As police searched her lunchbox and stroller, six-year-old Océanne Giroux-Gonçalves cried and watched officers rough up a fellow demonstrator.
‘Is that what war is like?’ Océanne asked her mother after the march.
‘Do police officers kill children?’
On 1 May last year, children and adults up to age 80 with reduced mobility were attacked from behind by around 30 Montreal riot squad police while peacefully and festively walking in support of International Workers’ Day.
‘I thought the police were there to help us as citizens, but now I’m scared of them,’ said 56-year-old Lise Rozon, who was hit on the back of her arm and left with a bruise the size of a plate.
Since then, demonstrator Sophie Sénécal has compiled testimonies of abuse from that day to support her complaint to the Montreal Police Service about its conduct. The deadline for her to submit it is 1 May 2009. ‘This complaint needs to be filed to avoid the same thing happening at this year’s May Day demonstration,’ says Manuel Almeida, a member of Montreal’s Collective Opposed to Police Brutality (COBP). Yet the history of police brutality in Montreal suggests the problem isn’t going away any time soon. In April 2002, police arrested hundreds of anti-G8 demonstrators before they even started marching. The largescale arrests received the condemnation of the United Nations Human Rights Committee, which reported that it is the State’s responsibility to ensure that ‘only those committing criminal offences during demonstrations are arrested’.
It also gained the attention of two local academics, who filed a class action lawsuit against the City. Yet seven years later, the lawsuit has not fully seen the light of day. Although it was authorized by the Quebec Superior Court in 2007, last August the City made a motion for the case to be dismissed, claiming the class action was deposited too late. In Montreal it is not that unusual for judgments to take this long; it took the police ethics committee 10 years to suspend temporarily two officers for negligence over the death of a homeless man.
Perhaps most raw in Montreal’s conscience is the killing of an unarmed 18-year-old, Fredy Villanueva, by police gunfire last year. In December, both officers involved in the incident were cleared of criminal charges. So this February the Villanueva family filed a lawsuit against the City and the involved police officers. The COBP has cited this case as the 43rd death at the hands of Montreal police since 1987.
Meanwhile, since January 2009 the City of Montreal has been considering bylaws to increase officers’ rights and restrict those of the public, including making it illegal to insult police officers on the job or to wear certain face coverings at public gatherings.

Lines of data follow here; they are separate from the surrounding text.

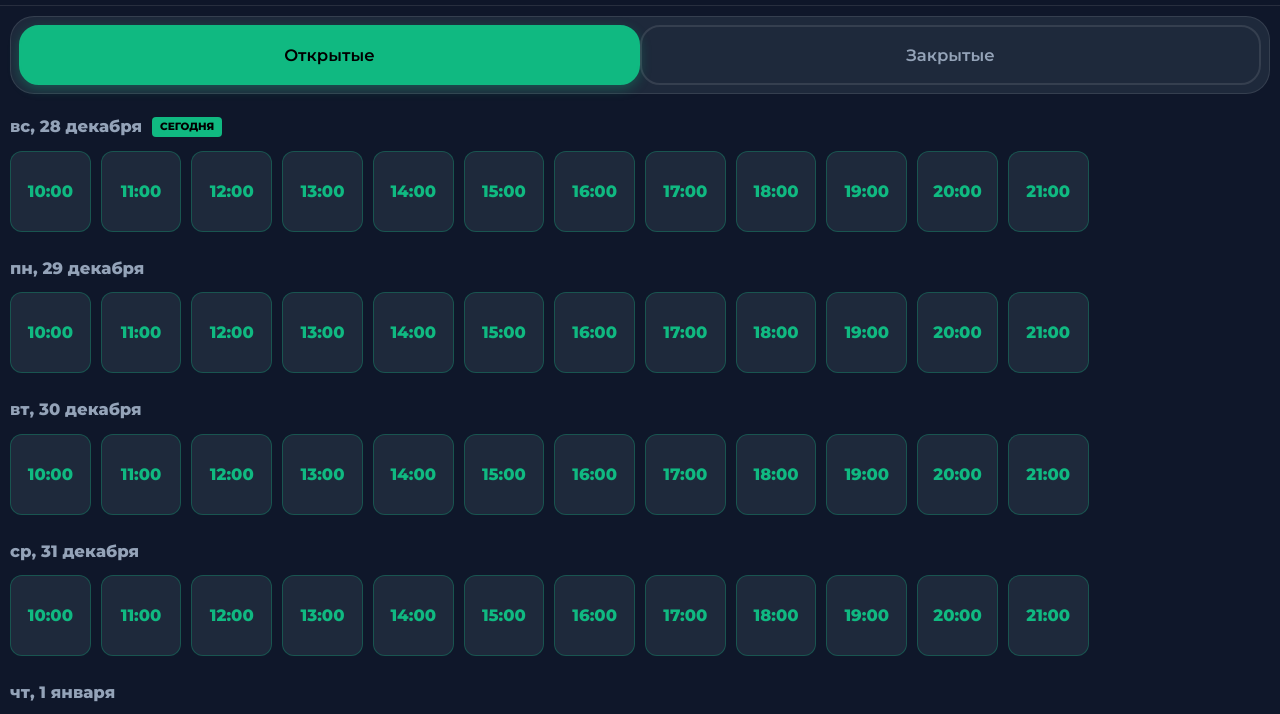
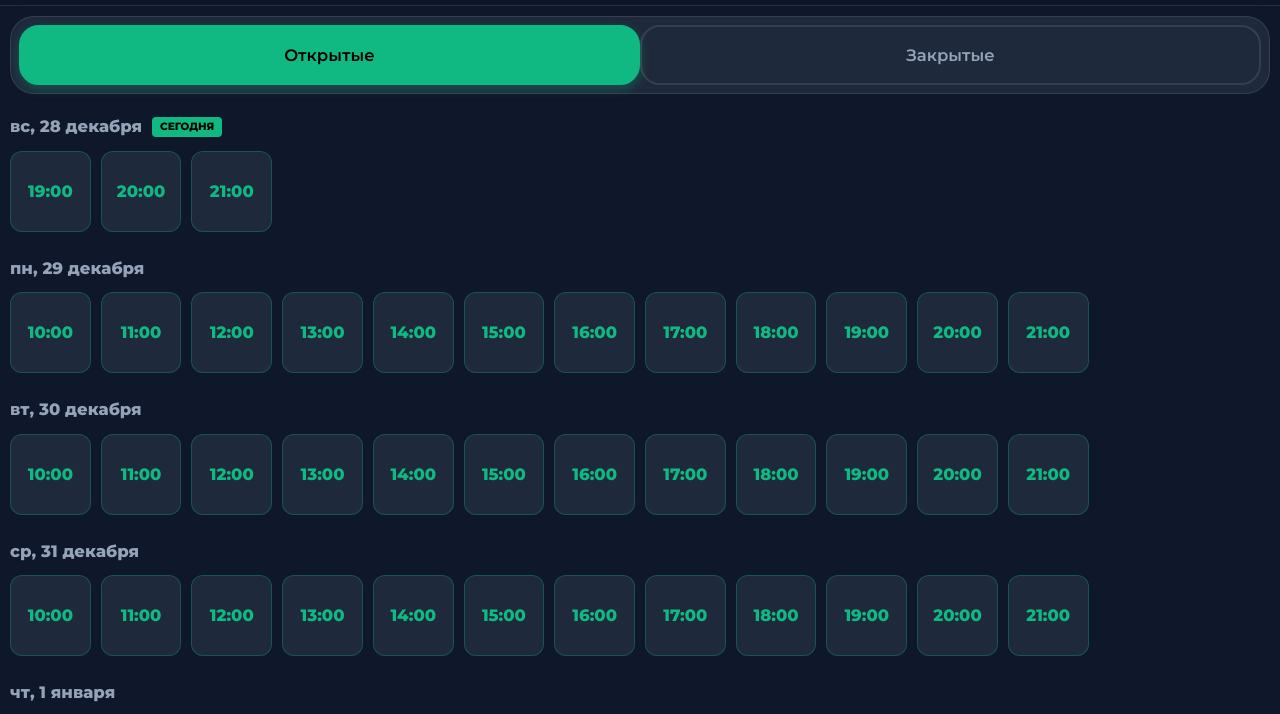
Before and after one commit to RotmanSells/scills, a plain HTML site: page index.html in a window 1280 px wide. Shown: the part 66-780 px from the top of the page. Drawn offline with nearby package versions, Linux system fonts and the light colour scheme; no server answers.

Commit message:
Fix past dates and times showing in open view - filter out yesterday and past hours for today

```diff
--- a/index.html
+++ b/index.html
@@ -644,9 +644,10 @@
                     });
                 } else {
                     // For 'open' view: collect dates that have free slots
-                    // Check all dates from today to renderedDateLimit
-                    const start = new Date();
-                    start.setHours(0,0,0,0);
+                    // Check all dates from TODAY (not yesterday) to renderedDateLimit
+                    const today = new Date();
+                    today.setHours(0,0,0,0);
+                    const todayKey = today.toISOString().split('T')[0];
 
                     // Ensure renderedDateLimit is valid
                     let endDate = this.state.renderedDateLimit;
@@ -659,10 +660,22 @@
                     const end = new Date(endDate);
                     end.setHours(23,59,59,999); // End of day
 
-                    for (let d = new Date(start); d <= end; d.setDate(d.getDate() + 1)) {
+                    // Start from today, not yesterday
+                    for (let d = new Date(today); d <= end; d.setDate(d.getDate() + 1)) {
                         const dateKey = d.toISOString().split('T')[0];
+                        // Only check dates from today onwards
+                        if (dateKey < todayKey) continue;
+
                         // Check if there are any free slots on this day
+                        // For today, only check future times
+                        const isToday = dateKey === todayKey;
+                        const now = new Date();
+                        const currentHour = now.getHours();
+
                         for (let h = startH; h < endH; h++) {
+                            // Skip past times for today
+                            if (isToday && h <= currentHour) continue;
+
                             const time = `${h}:00`;
                             const booking = this.state.bookings.find(b =>
                                 b.date === dateKey && b.time === time && b.status === 'active'
@@ -776,7 +789,23 @@
                 const startH = parseInt(this.state.settings.workStart.split(':')[0]);
                 const endH = parseInt(this.state.settings.workEnd.split(':')[0]);
 
+                // Check if this is today
+                const now = new Date();
+                const today = new Date();
+                today.setHours(0,0,0,0);
+                const todayKey = today.toISOString().split('T')[0];
+                const isToday = dateKey === todayKey;
+                const currentHour = now.getHours();
+                const currentMinute = now.getMinutes();
+
                 for (let h = startH; h < endH; h++) {
+                    // For 'open' view on today, skip past times
+                    if (this.state.view === 'open' && isToday) {
+                        // Skip if hour has passed, or if it's current hour and minutes > 0
+                        if (h < currentHour || (h === currentHour && currentMinute > 0)) {
+                            continue;
+                        }
+                    }
                     hours.push(`${h}:00`);
                 }
 
```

This doesn’t make Marie-Claude Giroux or her daughter Océanne feel any safer. Giroux says that the events of last May Day made her realize that social control is tighter than ever in Montreal. ‘I ask myself what kind of democracy we live in. I never thought I would see this happen to my daughter in Canada.’